Every line below should be copied exactly; drop the pictures.
──────
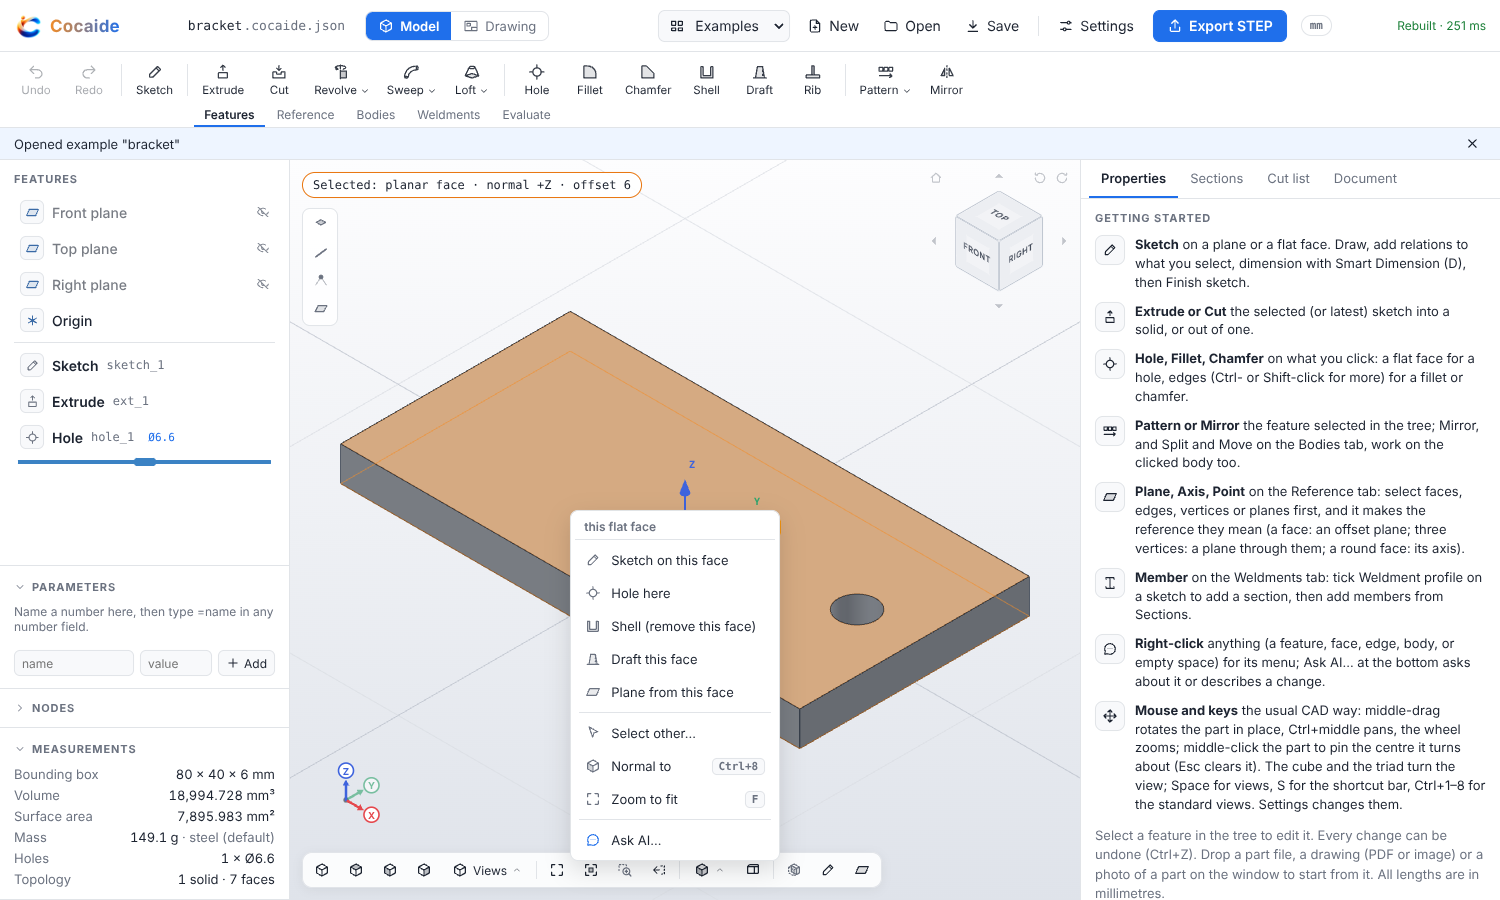
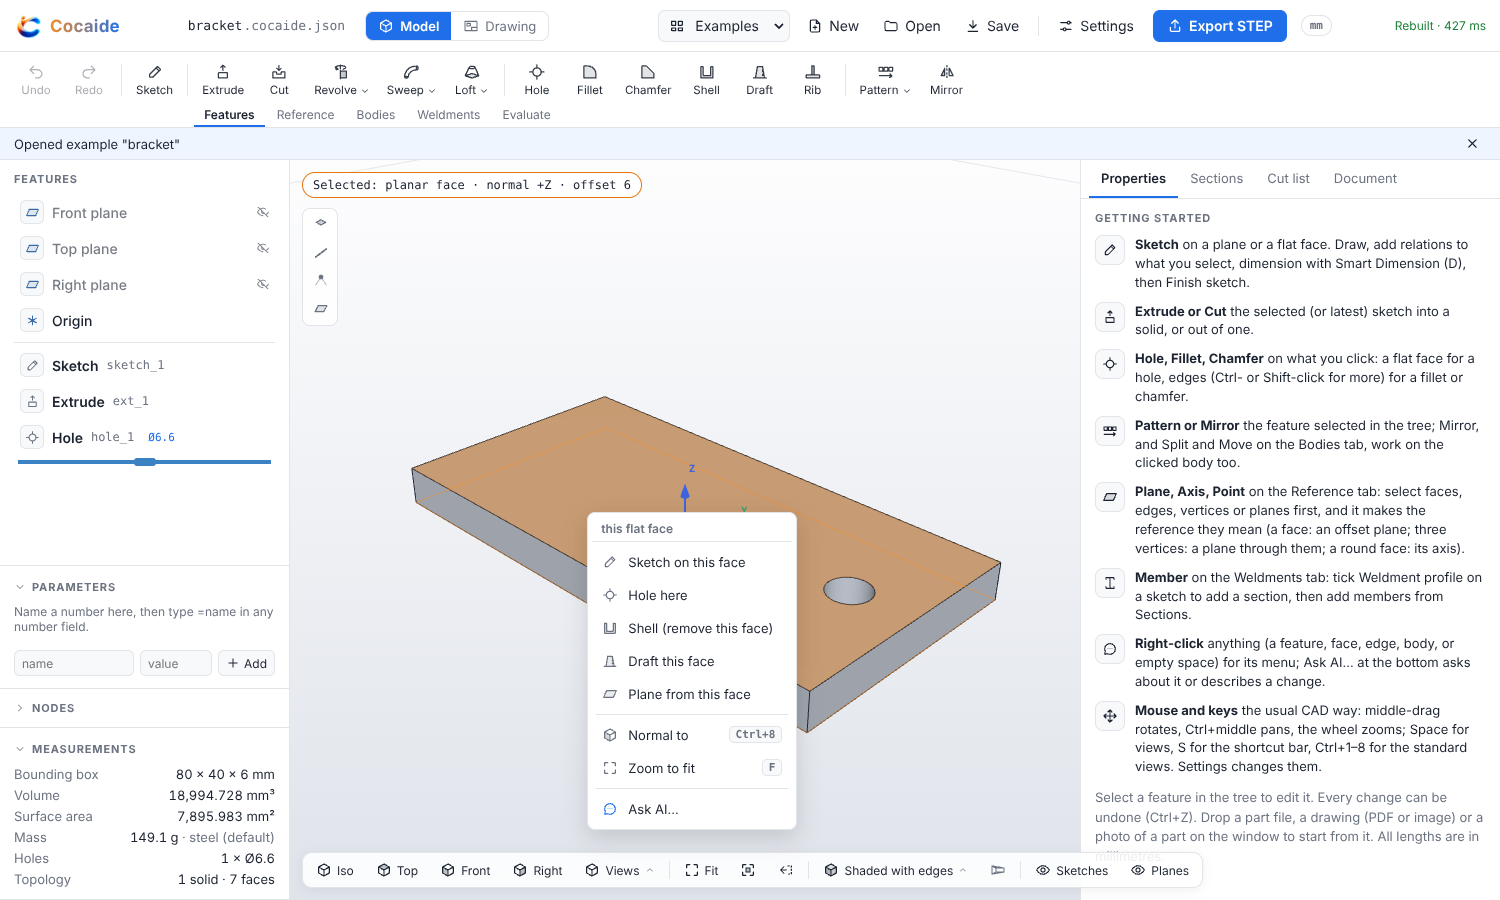
Phase P wave 1A: the view orbits about the part, orthographic by default, triad, view cube, glides, zoom to area, named views, select other, and a section view of up to three planes
The part spins in place: a rotation turns about a pinned point (middle-click),
the visible part's middle while it is on screen, or the part under the middle
of the view when zoomed in; the look-at point is re-seated at that depth. Speed
and Keep Z up in Settings > Mouse. True isometric, dimetric, trimetric. View
changes glide (Settings, reduce motion honoured). Section: drag arrow, tilt,
three planes as a corner cut with caps on each, section bodies, cap colours,
kept on and remembered per document. Docs screenshots rewritten by the e2e run
are restored.

Claude-Session: https://claude.ai/code/session_01ChhJU5NmYXBo7cA4eKhPqx

diff --git a/src/ui/styles.css b/src/ui/styles.css
@@ -1551,3 +1551,9 @@ svg.icon { flex: none; display: block; }
 .view-triad .triad-axis { pointer-events: auto; }
 .view-cube { pointer-events: none; }
 .view-cube .cube-cell, .view-cube .cube-turn { pointer-events: auto; }
+/* narrower windows: the view bar keeps to its icons, and the Section tag sits above it */
+@media (max-width: 1360px) {
+  .view-buttons .label { display: none; }
+  .view-buttons button { padding: 0 6px; }
+  .section-tag { bottom: 52px; }
+}

diff --git a/src/ui/Viewport.tsx b/src/ui/Viewport.tsx
@@ -2155,7 +2155,7 @@ export function Viewport({
           data-testid="view-menu-open"
         >
           <Icon name="model" />
-          Views
+          <span className="label">Views</span>
           <Icon name="up" size={10} className="caret" />
         </button>
         <span className="sep" />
──────
RESULT
Phase P wave 1A: the view orbits about the part, orthographic by default, triad, view cube, glides, zoom to area, named views, select other, and a section view of up to three planes
The part spins in place: a rotation turns about a pinned point (middle-click),
the visible part's middle while it is on screen, or the part under the middle
of the view when zoomed in; the look-at point is re-seated at that depth. Speed
and Keep Z up in Settings > Mouse. True isometric, dimetric, trimetric. View
changes glide (Settings, reduce motion honoured). Section: drag arrow, tilt,
three planes as a corner cut with caps on each, section bodies, cap colours,
kept on and remembered per document. Docs screenshots rewritten by the e2e run
are restored.

Claude-Session: https://claude.ai/code/session_01ChhJU5NmYXBo7cA4eKhPqx

diff --git a/src/ui/styles.css b/src/ui/styles.css
@@ -1551,3 +1551,9 @@ svg.icon { flex: none; display: block; }
 .view-triad .triad-axis { pointer-events: auto; }
 .view-cube { pointer-events: none; }
 .view-cube .cube-cell, .view-cube .cube-turn { pointer-events: auto; }
+/* narrower windows: the view bar keeps to its icons, and the Section tag sits above it */
+@media (max-width: 1360px) {
+  .view-buttons .label { display: none; }
+  .view-buttons button { padding: 0 6px; }
+  .section-tag { bottom: 52px; }
+}

diff --git a/src/ui/Viewport.tsx b/src/ui/Viewport.tsx
@@ -2155,7 +2155,7 @@ export function Viewport({
           data-testid="view-menu-open"
         >
           <Icon name="model" />
-          Views
+          <span className="label">Views</span>
           <Icon name="up" size={10} className="caret" />
         </button>
         <span className="sep" />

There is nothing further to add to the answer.